Monday, March 18, 2013
Brainless Politics. The Cyprus Example and Others
Reading about events in Cyprus reminded me once again about the weird illogical aspect of so much politics. Stuff, where you have to put your brain away to keep going.
The list can be very long but these are the items that I could think of right away:
1. The United States spends humongous amounts of money on its military, more than the next ten (or more) biggest spenders put together. Yet that military spending is a Holy Cow for both parties, pretty much, whereas this country of great riches cannot afford health care for the poor or retirement for anyone below the one percent. A related Holy Cow is that the contributions to social security must remain regressive so that the burden is mostly on those who have lower incomes.

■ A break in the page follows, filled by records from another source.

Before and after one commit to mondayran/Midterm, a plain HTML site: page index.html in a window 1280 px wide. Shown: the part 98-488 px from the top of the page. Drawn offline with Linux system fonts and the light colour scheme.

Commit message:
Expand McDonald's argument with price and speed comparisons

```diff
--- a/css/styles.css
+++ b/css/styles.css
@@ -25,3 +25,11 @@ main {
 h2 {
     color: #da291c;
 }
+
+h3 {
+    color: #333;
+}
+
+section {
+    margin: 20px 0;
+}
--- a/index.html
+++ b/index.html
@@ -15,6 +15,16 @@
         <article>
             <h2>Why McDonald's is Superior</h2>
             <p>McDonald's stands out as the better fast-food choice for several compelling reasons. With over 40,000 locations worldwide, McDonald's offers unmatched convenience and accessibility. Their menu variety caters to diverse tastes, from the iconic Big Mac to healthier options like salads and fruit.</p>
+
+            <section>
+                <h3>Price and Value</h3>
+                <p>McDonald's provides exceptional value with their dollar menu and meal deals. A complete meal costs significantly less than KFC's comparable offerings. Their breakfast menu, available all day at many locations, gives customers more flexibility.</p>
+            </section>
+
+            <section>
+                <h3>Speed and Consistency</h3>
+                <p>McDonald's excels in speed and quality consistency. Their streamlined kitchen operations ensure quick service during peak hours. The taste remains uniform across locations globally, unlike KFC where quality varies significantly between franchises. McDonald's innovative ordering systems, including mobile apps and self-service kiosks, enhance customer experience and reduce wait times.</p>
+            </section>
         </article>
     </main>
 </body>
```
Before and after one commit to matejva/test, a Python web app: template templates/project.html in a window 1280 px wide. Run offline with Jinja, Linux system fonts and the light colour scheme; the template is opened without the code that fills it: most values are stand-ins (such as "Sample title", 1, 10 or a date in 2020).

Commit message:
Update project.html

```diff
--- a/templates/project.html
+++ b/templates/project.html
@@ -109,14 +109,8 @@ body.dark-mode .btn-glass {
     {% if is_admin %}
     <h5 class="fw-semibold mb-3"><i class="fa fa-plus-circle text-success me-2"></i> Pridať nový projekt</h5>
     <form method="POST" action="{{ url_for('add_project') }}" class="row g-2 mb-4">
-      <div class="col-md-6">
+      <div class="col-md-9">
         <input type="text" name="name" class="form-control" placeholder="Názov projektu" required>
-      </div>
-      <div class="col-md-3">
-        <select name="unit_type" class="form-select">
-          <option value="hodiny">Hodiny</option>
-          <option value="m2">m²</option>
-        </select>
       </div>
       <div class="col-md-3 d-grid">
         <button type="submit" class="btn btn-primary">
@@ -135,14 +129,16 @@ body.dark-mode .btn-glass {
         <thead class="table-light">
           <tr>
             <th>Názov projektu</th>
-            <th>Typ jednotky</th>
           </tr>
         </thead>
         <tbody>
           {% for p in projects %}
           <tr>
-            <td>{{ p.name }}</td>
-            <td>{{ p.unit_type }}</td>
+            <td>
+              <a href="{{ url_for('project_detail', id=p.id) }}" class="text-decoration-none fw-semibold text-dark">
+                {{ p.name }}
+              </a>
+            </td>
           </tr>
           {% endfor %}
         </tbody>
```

2. The largest funder of Islamic terrorism is Saudi Arabia. And Saudi funding of mosques and schools and such in other countries comes with a link to an extreme form of Islam, the form which spreads the kind of thought basis from which terrorism can grow: An extreme one. Yet George Bush responded to the 911 attacks by attacking Iraq, pretty much, and we pretend to ignore the Saudi influence here because it's the largest oil producer.
For similar reasons, the extreme sex segregation and oppression of women in Saudi Arabia is not really addressed. The West wants the oil, not fairness and justice without the oil.
3. The whole financial markets sausage. Those who prepared the poisonous sausage and served it to the rest of us really did not get punished at all. They got bailouts and high bonuses and are largely back in the saddle. Those who ate that poisonous sausage, not knowing any better, are punished, however.
Indeed, the remedies the government had adopted seem to be going to those who should have gotten the punishments, not more money.
4. This whole silly "equal sacrifice" bullshit. The sacrifice is not equal if we demand equal monetary sacrifices from the very poor and the billionaires, or larger sacrifices from those with lower incomes. In the former case, the billionaires hardly feel the sting whereas the lives of the poor are destroyed, and in the latter case (which seems more realistic) those in power can make more money from the so-called sacrifices by gaming the system again.
Now add to this the collapse of the ethical base for the sacrifice. In Cyprus, people who acted the way that was assumed to good and careful, by saving and by not spending, by acting responsibly rather than by gaming the market, those are the people who are now made to pay for the fun others had. It is irrelevant if the real target of the saving taxes is the Russian savings in Cyprus. The sacrifice demanded will be greater on the poor and it makes no difference how ethically one may have acted.
Then, of course, freezing the bank deposits in Cyprus so that the tax can be applied to all is the same as telling people in Spain, Greece and other similar countries to do a run on the banks. Which is truly an odd thing to want to initiate.